Where will the energy be used?
Washington University will directly use the solar-generated electricity at each installation site, reducing the amount of energy each building will draw from the grid.
What percent of the university’s energy use will the panels supply?
The solar arrays generate an average of 15% of the energy use in the buildings where they are located. The percentage varies from 1% to 58% depending on the size and energy intensity of each building. Overall, the arrays provide less than 1% of Washington University’s total electricity use, if you include the usage of all campuses. Keep in mind, the new arrays will be located on a fraction of available roof space on an even smaller fraction of potential sites.
How much of the university’s energy use could be generated by on-site solar panels?
With current solar technology, the maximum on-site solar energy production for a densely located major teaching, research and patient care institution, like Washington University, may be less than 10%, assuming the current level of energy use. In addition to adding more solar panels, the percentage of energy provided by solar can increase through reducing overall energy use through energy conservation projects. Washington University has a long track record and aggressive plan for reducing energy consumption through projects such as lighting retrofits, replacing old boilers and chillers with state-of-the art equipment, optimizing operations and engaging our community members to adopt energy conserving behaviors. Energy is not an all-or-nothing proposition. Grid electricity in Missouri and throughout the US is created through a mixture of sources, including coal combustion, natural gas combustion, nuclear, wind, hydroelectric and solar. Increases in both customer-owned and utility-owned renewable energy systems will result in decreased emissions of greenhouse gases and other pollutants.

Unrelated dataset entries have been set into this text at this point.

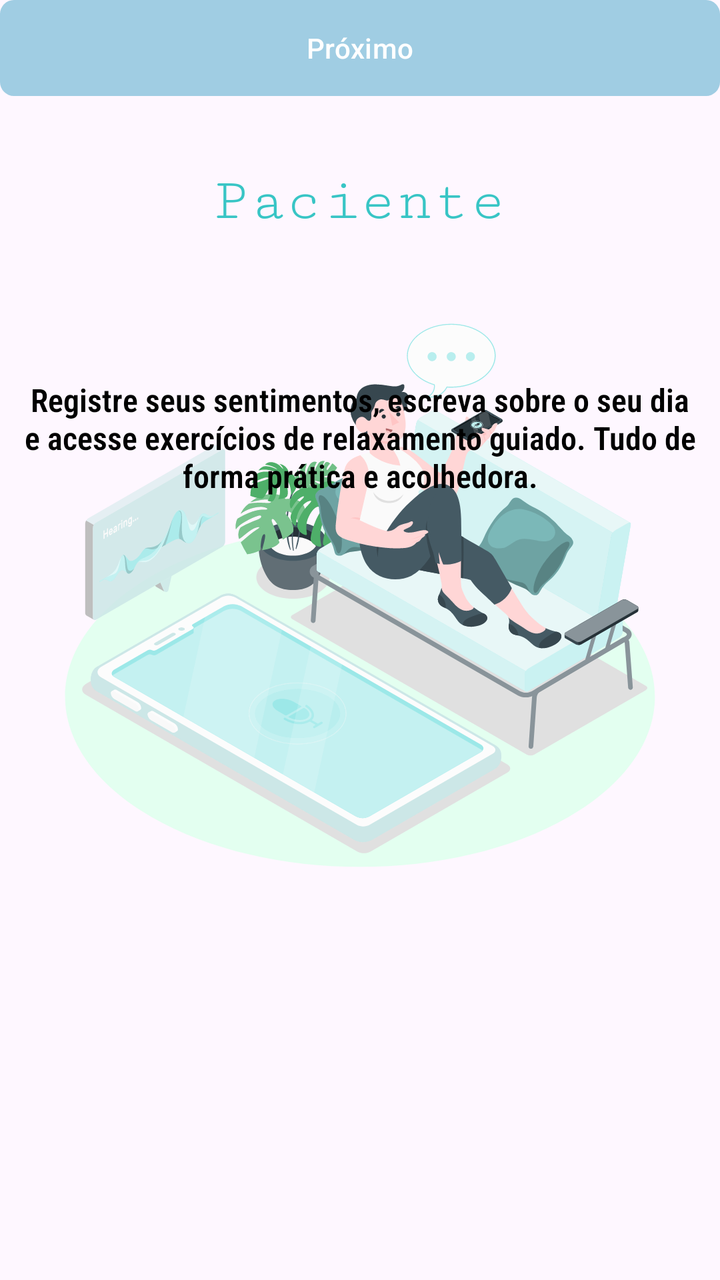
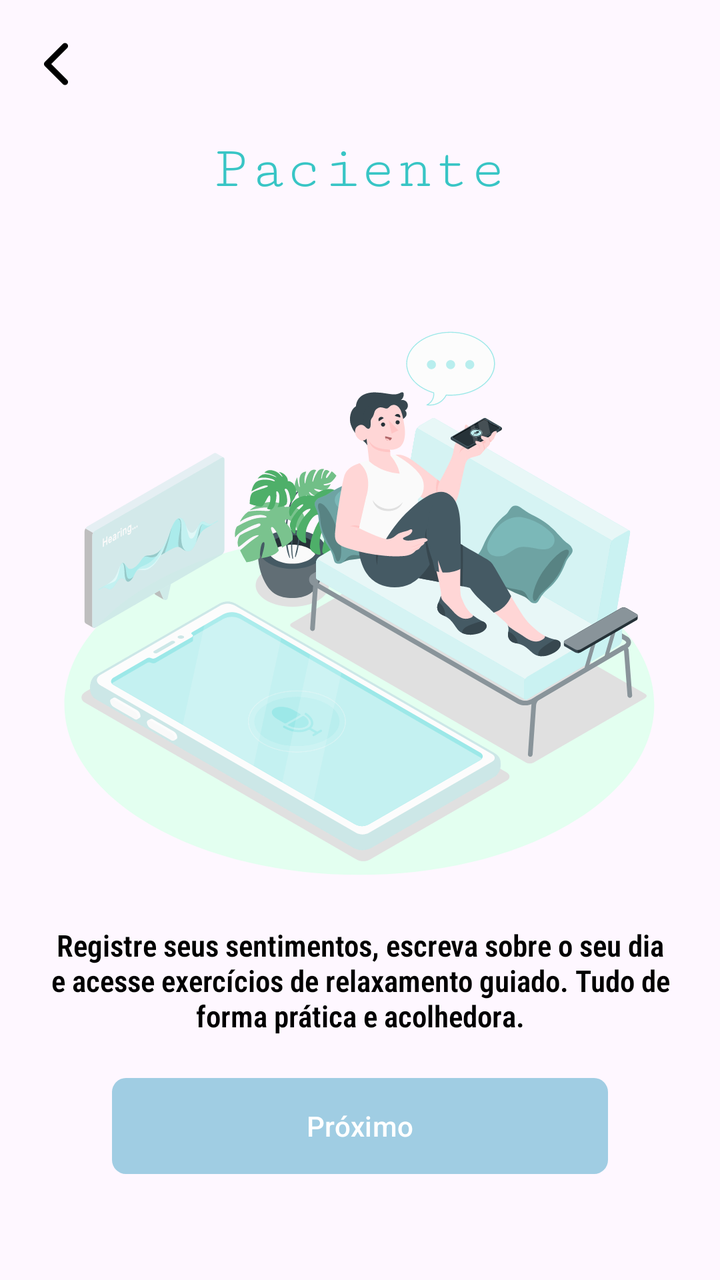

The first picture is an Android layout as it rendered before a commit; the second is the same layout after the commit. The layout source and the unified diff follow.
<!-- AndroidManifest.xml: application theme Theme.Atividade4 -->
<!-- res/layout/fragment_intro_paciente.xml -->
<?xml version="1.0" encoding="utf-8"?>
<androidx.constraintlayout.widget.ConstraintLayout
    xmlns:android="http://schemas.android.com/apk/res/android"
    xmlns:app="http://schemas.android.com/apk/res-auto"
    xmlns:tools="http://schemas.android.com/tools"
    android:layout_width="match_parent"
    android:layout_height="match_parent"
    tools:context=".introducao.FragmentIntroPaciente">


    <com.google.android.material.appbar.MaterialToolbar
        android:id="@+id/toolbar"
        android:layout_width="match_parent"
        android:layout_height="wrap_content"
        app:layout_constraintEnd_toEndOf="parent"
        app:layout_constraintStart_toStartOf="parent"
        app:layout_constraintTop_toTopOf="parent"
        app:navigationIcon="@drawable/ic_back">
    </com.google.android.material.appbar.MaterialToolbar>


    <TextView
        android:id="@+id/titulo_paciente"
        android:layout_width="wrap_content"
        android:layout_height="wrap_content"
        android:layout_gravity="center_horizontal"
        android:fontFamily="serif-monospace"
        android:text="@string/titulo_intro_paciente"
        android:textColor="#38C5C5"
        android:textSize="30dp"
        android:layout_margin="20dp"
        app:layout_constraintStart_toStartOf="parent"
        app:layout_constraintEnd_toEndOf="parent"
        app:layout_constraintTop_toBottomOf="@+id/toolbar"/>

    <ImageView
        android:id="@+id/intro_paciente"
        android:layout_width="wrap_content"
        android:layout_height="wrap_content"
        android:src="@drawable/intro_paciente"
        android:layout_margin="20dp"
        app:layout_constraintEnd_toEndOf="parent"
        app:layout_constraintStart_toStartOf="parent"
        app:layout_constraintTop_toBottomOf="@+id/titulo_paciente" />


    <TextView
        android:id="@+id/txtMensagem"
        android:layout_width="wrap_content"
        android:layout_height="wrap_content"
        android:fontFamily="sans-serif-condensed-light"
        android:text="@string/txt_intro_paciente"
        android:textAlignment="center"
        android:textColor="@color/black"
        android:textSize="16sp"
        android:textStyle="bold"
        android:layout_margin="20dp"
        app:layout_constraintBottom_toTopOf="@+id/buttonProximo"
        app:layout_constraintEnd_toEndOf="parent"
        app:layout_constraintStart_toStartOf="parent"
        app:layout_constraintTop_toBottomOf="@+id/intro_paciente" />

    <com.google.android.material.button.MaterialButton
        android:id="@+id/buttonProximo"
        android:layout_width="match_parent"
        android:layout_height="wrap_content"
        android:background="@drawable/bg_btn"
        android:backgroundTint="#9CE8E8"
        android:text="@string/btn_intro"
        app:layout_constraintEnd_toEndOf="parent"
        app:layout_constraintStart_toStartOf="parent"
        app:layout_constraintTop_toBottomOf=""
        tools:layout_editor_absoluteY="636dp" />


</androidx.constraintlayout.widget.ConstraintLayout>
<!-- resources referenced by this layout -->
<resources>
  <color name="black">#FF000000</color>
  <!-- drawable bg_btn (drawable) -->
  <?xml version="1.0" encoding="utf-8"?>
  <shape xmlns:android="http://schemas.android.com/apk/res/android"
      android:shape="rectangle">
  
      <solid android:color="@color/black"/>
      <corners android:radius="7dp"/>
    
  </shape>
  <!-- drawable ic_back (drawable) -->
  <vector xmlns:android="http://schemas.android.com/apk/res/android" android:height="24dp" android:viewportHeight="16" android:viewportWidth="16" android:width="24dp">
        
      <path android:fillColor="#000000" android:pathData="m12,2c0,-0.266 -0.105,-0.52 -0.293,-0.707c-0.391,-0.391 -1.023,-0.391 -1.414,0l-6,6c-0.188,0.188 -0.293,0.441 -0.293,0.707s0.105,0.52 0.293,0.707l6,6c0.391,0.391 1.023,0.391 1.414,0c0.188,-0.188 0.293,-0.441 0.293,-0.707s-0.105,-0.52 -0.293,-0.707l-5.293,-5.293l5.293,-5.293c0.188,-0.188 0.293,-0.441 0.293,-0.707zM12,2"/>
      
  </vector>
  <!-- drawable intro_paciente: vector/xml drawable (drawable, 96076 chars, omitted) -->
  <string name="btn_intro">Próximo</string>
  <string name="titulo_intro_paciente">Paciente </string>
  <string name="txt_intro_paciente">Registre seus sentimentos, escreva sobre o seu dia e acesse exercícios de relaxamento guiado. Tudo de forma prática e acolhedora.</string>
  <style name="Theme.Atividade4" parent="Base.Theme.Atividade4" />
  <style name="Base.Theme.Atividade4" parent="Theme.Material3.DayNight.NoActionBar">
  
          <item name="colorPrimary">@color/colorPrimary</item>
          <item name="colorAccent">@color/color_details</item>
  
      </style>
  <color name="colorPrimary">#A0CDE3</color>
  <color name="color_details">#A0CDE3</color>
</resources>

<!-- the commit's change to res/layout/fragment_intro_paciente.xml (unified diff, before → after) -->
@@ -5,72 +5,93 @@
     xmlns:tools="http://schemas.android.com/tools"
     android:layout_width="match_parent"
     android:layout_height="match_parent"
-    tools:context=".introducao.FragmentIntroPaciente">
+    tools:context=".introducao.FragmentIntroProfissional">
 
+    <LinearLayout
+        android:id="@+id/linearLayout2"
+        android:layout_width="match_parent"
+        android:layout_height="wrap_content"
+        android:orientation="vertical"
+        app:layout_constraintBottom_toBottomOf="parent"
+        app:layout_constraintTop_toTopOf="parent">
+
+        <androidx.constraintlayout.widget.ConstraintLayout
+            android:layout_width="match_parent"
+            android:layout_height="551dp"
+            android:layout_marginTop="15dp"
+            android:padding="16dp">
+
+
+            <com.google.android.material.button.MaterialButton
+                android:id="@+id/buttonProximo"
+                android:layout_width="match_parent"
+                android:layout_height="wrap_content"
+                android:backgroundTint="#169EB0"
+                android:text="@string/btn_intro"
+                android:background="@drawable/bg_btn"
+                android:layout_marginStart="40dp"
+                android:layout_marginEnd="40dp"
+                app:layout_constraintBottom_toBottomOf="parent"
+                app:layout_constraintEnd_toEndOf="parent"
+                app:layout_constraintHorizontal_bias="0.0"
+                app:layout_constraintStart_toStartOf="parent"
+                app:layout_editor_absoluteX="16dp"
+                app:layout_editor_absoluteY="221dp" />
+
+            <TextView
+                android:id="@+id/titulo_paciente"
+                android:layout_width="wrap_content"
+                android:layout_height="wrap_content"
+                android:layout_gravity="center_horizontal"
+                android:fontFamily="serif-monospace"
+                android:text="@string/titulo_intro_paciente"
+                android:textColor="#38C5C5"
+                android:textSize="30dp"
+                app:layout_constraintEnd_toEndOf="parent"
+                app:layout_constraintStart_toStartOf="parent"
+                app:layout_constraintTop_toTopOf="parent" />
+
+            <ImageView
+                android:id="@+id/intro_paciente"
+                android:layout_width="wrap_content"
+                android:layout_height="wrap_content"
+                android:layout_marginTop="40dp"
+                android:src="@drawable/intro_paciente"
+                app:layout_constraintEnd_toEndOf="parent"
+                app:layout_constraintHorizontal_bias="0.493"
+                app:layout_constraintStart_toStartOf="parent"
+                app:layout_constraintTop_toBottomOf="@+id/titulo_paciente" />
+
+            <TextView
+                android:layout_width="wrap_content"
+                android:layout_height="wrap_content"
+                android:fontFamily="sans-serif-condensed-light"
+                android:text="@string/txt_intro_paciente"
+                android:textAlignment="center"
+                android:textColor="@color/black"
+                android:textSize="15sp"
+                android:textStyle="bold"
+                app:layout_constraintBottom_toTopOf="@+id/buttonProximo"
+                app:layout_constraintEnd_toEndOf="parent"
+                app:layout_constraintStart_toStartOf="parent"
+                app:layout_constraintTop_toBottomOf="@+id/intro_paciente" />
+
+
+        </androidx.constraintlayout.widget.ConstraintLayout>
+    </LinearLayout>
 
     <com.google.android.material.appbar.MaterialToolbar
         android:id="@+id/toolbar"
         android:layout_width="match_parent"
         android:layout_height="wrap_content"
+        android:paddingTop="0dp"
         app:layout_constraintEnd_toEndOf="parent"
         app:layout_constraintStart_toStartOf="parent"
         app:layout_constraintTop_toTopOf="parent"
         app:navigationIcon="@drawable/ic_back">
+
+
     </com.google.android.material.appbar.MaterialToolbar>
 
 
-    <TextView
-        android:id="@+id/titulo_paciente"
-        android:layout_width="wrap_content"
-        android:layout_height="wrap_content"
-        android:layout_gravity="center_horizontal"
-        android:fontFamily="serif-monospace"
-        android:text="@string/titulo_intro_paciente"
-        android:textColor="#38C5C5"
-        android:textSize="30dp"
-        android:layout_margin="20dp"
-        app:layout_constraintStart_toStartOf="parent"
-        app:layout_constraintEnd_toEndOf="parent"
-        app:layout_constraintTop_toBottomOf="@+id/toolbar"/>
-
-    <ImageView
-        android:id="@+id/intro_paciente"
-        android:layout_width="wrap_content"
-        android:layout_height="wrap_content"
-        android:src="@drawable/intro_paciente"
-        android:layout_margin="20dp"
-        app:layout_constraintEnd_toEndOf="parent"
-        app:layout_constraintStart_toStartOf="parent"
-        app:layout_constraintTop_toBottomOf="@+id/titulo_paciente" />
-
-
-    <TextView
-        android:id="@+id/txtMensagem"
-        android:layout_width="wrap_content"
-        android:layout_height="wrap_content"
-        android:fontFamily="sans-serif-condensed-light"
-        android:text="@string/txt_intro_paciente"
-        android:textAlignment="center"
-        android:textColor="@color/black"
-        android:textSize="16sp"
-        android:textStyle="bold"
-        android:layout_margin="20dp"
-        app:layout_constraintBottom_toTopOf="@+id/buttonProximo"
-        app:layout_constraintEnd_toEndOf="parent"
-        app:layout_constraintStart_toStartOf="parent"
-        app:layout_constraintTop_toBottomOf="@+id/intro_paciente" />
-
-    <com.google.android.material.button.MaterialButton
-        android:id="@+id/buttonProximo"
-        android:layout_width="match_parent"
-        android:layout_height="wrap_content"
-        android:background="@drawable/bg_btn"
-        android:backgroundTint="#9CE8E8"
-        android:text="@string/btn_intro"
-        app:layout_constraintEnd_toEndOf="parent"
-        app:layout_constraintStart_toStartOf="parent"
-        app:layout_constraintTop_toBottomOf=""
-        tools:layout_editor_absoluteY="636dp" />
-
-
 </androidx.constraintlayout.widget.ConstraintLayout>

How were the sites selected?
A series of factors were evaluated during the site selection process including roof size, roof age, shading and building energy usage. One of the required factors was the presence of a dedicated utility account. A key piece of the project financing, the solar rebate administered by the electrical utility Ameren Missouri, was tied to each utility account and limited to $50,000 per account regardless of whether the account serves a single home, a small business or a campus. The Danforth Campus, consisting of over 60 major buildings, is serviced by a single Ameren account, significantly limiting the opportunity for inclusion of Danforth sites. Similar limitations applied at the School of Medicine.
Why are the projects in increments of 25 kilowatts?
Each account within Ameren Missouri’s territory was eligible to receive $2/watt of installed solar, up to a total of 25,000 watts or $50,000 of rebate per account. As a result, many Ameren customers, including Washington University, developed 25 kw projects, where possible, to access the available funding. A few WashU project sites, including North Campus, had multiple utility accounts, resulting in 50 kw or 75 kw arrays.
What partners were involved in the projects?
The solar projects were developed in partnership with Microgrid Solar and U.S. Bank (454 kw), Brightergy (75 kw), and StraightUp Solar (18 kw). Solar rebates from Ameren Missouri were an important component of the project financing. Installation was performed by electrical contractors Aschinger Electric, Kaemmerlen Electric, AVCO Electrical Services and Schaeffer Electric.
How were the projects structured?
Most of the solar projects were developed as solar leases. The companies own, install and maintain the arrays for the duration of the lease, with minimal up-front cost to the university. The lease structure is a common financing tool that non-profit organizations use to access federal renewable energy tax credits. Throughout Missouri, many K-12 school districts and other non-profit organizations have used this structure to finance solar projects.